This may well explain why the price of oil seems to dip occasionally, and rises to about $100.00 per barrel, without ever spiking to the record highs. Interestingly, the new lows which were around $60.00 a barrel are at least double what was considered high a mere decade ago.
And yet in NL (and elsewhere, I expect) even at $100 per barrel, offshore oil operations just aren’t profitable enough!
So the fanfare, which was considerable just a few short years ago, trumpeting NL’s future as an economic engine has faded away. It’s one more economic stumbling block for a province that has had its fair share over the decades. But it’s a trend that is becoming familiar in the energy industry all over the place. Welcome to the era of diminishing returns.
Similar hype and fanfare is currently being aired over the shale oil and shale gas phenomenon. The political leaders looking to make some quick “hay” along with their stenographers in the MSM are giddy about a new era of US energy independence. More scrutinizing analysts have identified the story for what it is: the next economic bubble to hit the already faltering economy (wait for it!... ).
Meanwhile, in Canada, we are experiencing a more protracted period of hype in the form of government propaganda (under the banner of “the economic action plan”). This is a veiled effort to convince the nation to support the government’s efforts to drive our economy on tar sands extraction. The tar sands story is also another chapter in the story of peak oil: it is dependent upon high prices that are caused by the depletion and exhaustion of conventional oilfields. But, as mentioned, the effect of “demand destruction” puts a ceiling on those prices. What’s more, when demand is being “destroyed” it’s because of recession – usually characterised by high unemployment.
In other words, the so-called good news of tar sands viability is dependent on the bad news of high oil prices which in turn invites recessionary trends.
So beware the fanfare Canada. The government may be claiming that tar sands can solve our economic woes (even if our energy predicament goes un-addressed), but there are a number of facts that go unstated, and a few assumptions that may not stand up to the test of time. Investing in this resource full tilt, as we have been doing may simply prove to be a case of over-reach, where we make commitments to a way of doing business that hasn’t got legs.
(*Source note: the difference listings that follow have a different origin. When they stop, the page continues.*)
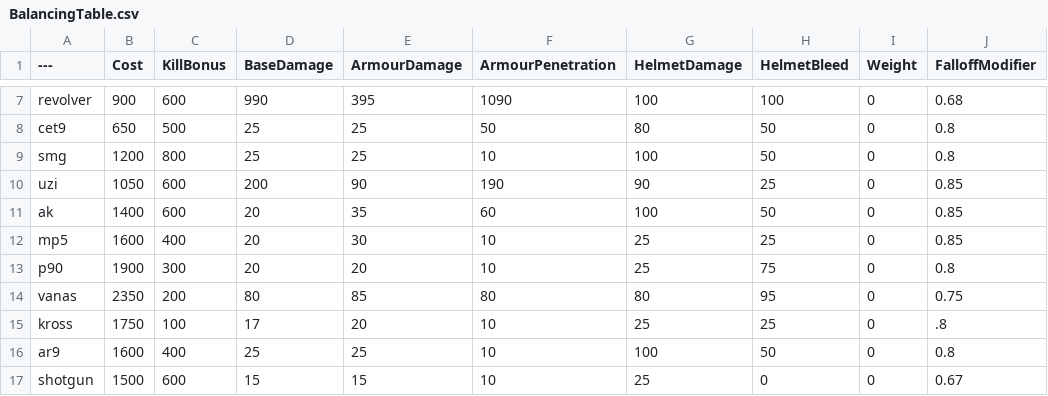
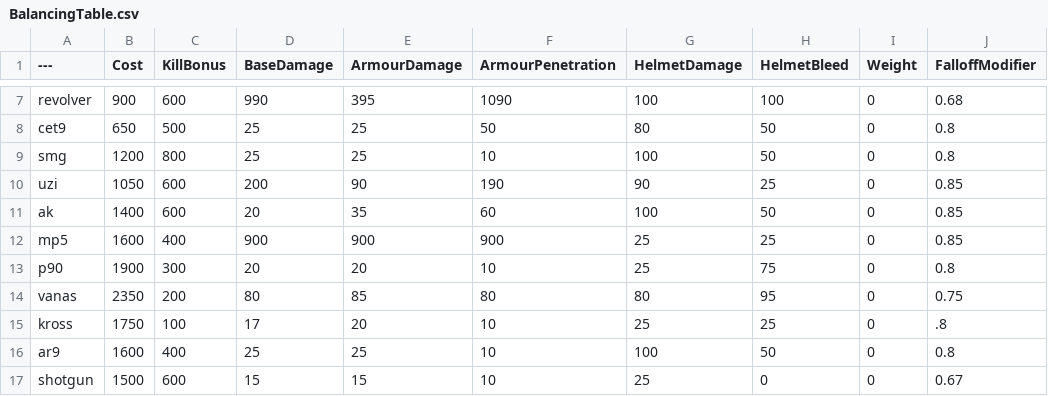
Before and after one commit to ead231/BalancingTable, a CSV file: BalancingTable.csv, drawn as a sheet; only a part is shown, gaps mark what is left out; the diff names each change by its address in the sheet, - before the commit and + after, or states it on an @@ line.

Commit message:
Update BalancingTable.csv

```diff
--- a/BalancingTable.csv
+++ b/BalancingTable.csv
-D12 (BaseDamage): 20
+D12 (BaseDamage): 900
-E12 (ArmourDamage): 30
+E12 (ArmourDamage): 900
-F12 (ArmourPenetration): 10
+F12 (ArmourPenetration): 900
```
The facts are that tar-sands extraction is ridiculously costly, especially in terms of energy returned on energy invested (EROEI). So as the price of oil goes up (purportedly a good thing, remember?) the cost of extraction goes up along with it, keeping the margin of profit much closer to the ground than with conventional sources of oil. And of course the big assumption here is the lesson coming out of NL: the price of oil may simply not go where we want it to in a timely manner. And if it does, tar sands oil will surely keep it there.
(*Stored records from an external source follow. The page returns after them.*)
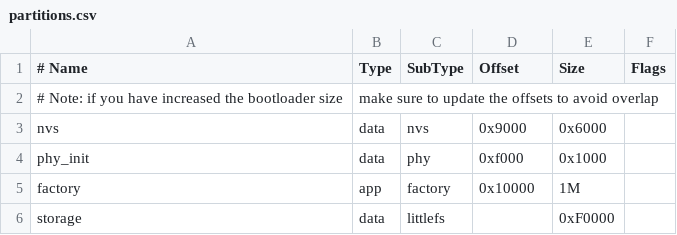
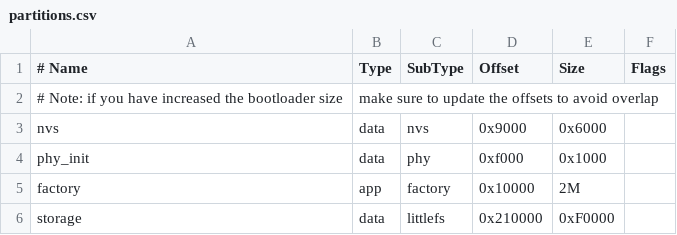
Before and after one commit to Cyfarw9dd/TallNeck, a CSV file: partitions.csv, drawn as a sheet.

```diff
--- a/partitions.csv
+++ b/partitions.csv
@@ -4,3 +4,3 @@ nvs,      data, nvs,     0x9000,  0x6000,
 phy_init, data, phy,     0xf000,  0x1000,
-factory,  app,  factory, 0x10000, 1M,
-storage,  data, littlefs,      ,  0xF0000,
+factory,  app,  factory, 0x10000, 2M,
+storage,  data, littlefs, 0x210000 ,  0xF0000,
```
Also changed, not shown: 4 other files.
Peak oil is indeed a real phenomenon that we all have to get used to. But it is easily misunderstood, and often mis-represented. Grappling with the implications peak oil has on the economy is serious business. Assuming that the rules have not changed is the first most common mistake made by economists. But this is another topic.
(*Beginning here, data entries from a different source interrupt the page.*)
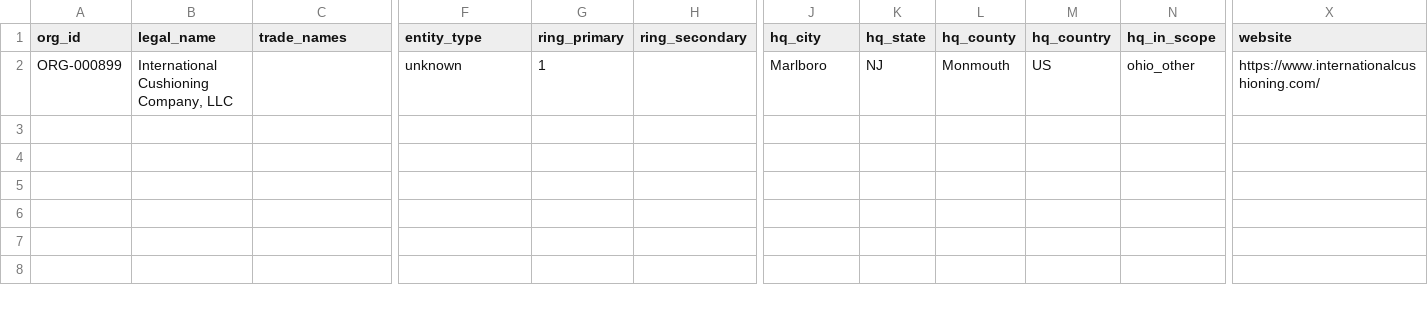
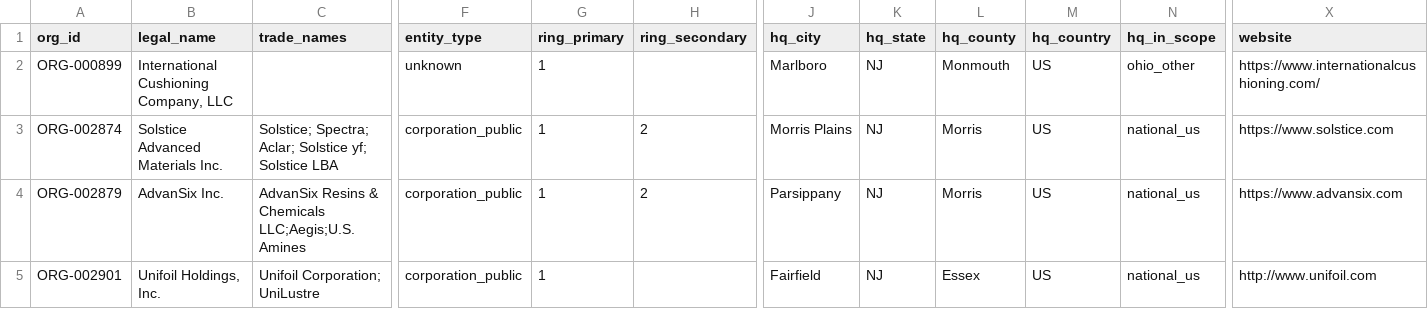
Before and after one commit to polymerindustrycluster/polymer-atlas, a CSV file: data/organizations_NJ.csv, drawn as a sheet; only a part is shown, gaps mark what is left out; rows hold the shown columns only; the diff names each change by its address in the sheet, - before the commit and + after, or states it on an @@ line.

```diff
--- a/data/organizations_NJ.csv
+++ b/data/organizations_NJ.csv
+row 3: ORG-002874 | Solstice Advanced Materials Inc. | Solstice; Spectra; Aclar; Solstice yf; Solstice LBA | corporation_public | 1 | 2 | Morris Plains | NJ | Morris | US | national_us | https://www.solstice.com
+row 4: ORG-002879 | AdvanSix Inc. | AdvanSix Resins & Chemicals LLC;Aegis;U.S. Amines | corporation_public | 1 | 2 | Parsippany | NJ | Morris | US | national_us | https://www.advansix.com
+row 5: ORG-002901 | Unifoil Holdings, Inc. | Unifoil Corporation; UniLustre | corporation_public | 1 |  | Fairfield | NJ | Essex | US | national_us | http://www.unifoil.com
```
Also changed, not shown: data/organizations_DE.csv, data/organizations_IN.csv, 22 other files.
The best economic advice I can think of is to do a collective energy “gut check” and pare down our collective energy diet. Comprehensive energy conservation is the only way that we can guarantee that the availability of energy (for when we really need it) will manifest itself in lower prices. The first step though is to become energy-literate, and try to understand that when it comes to energy, we are like heavy drinkers on a wild binge, throwing caution to the wind…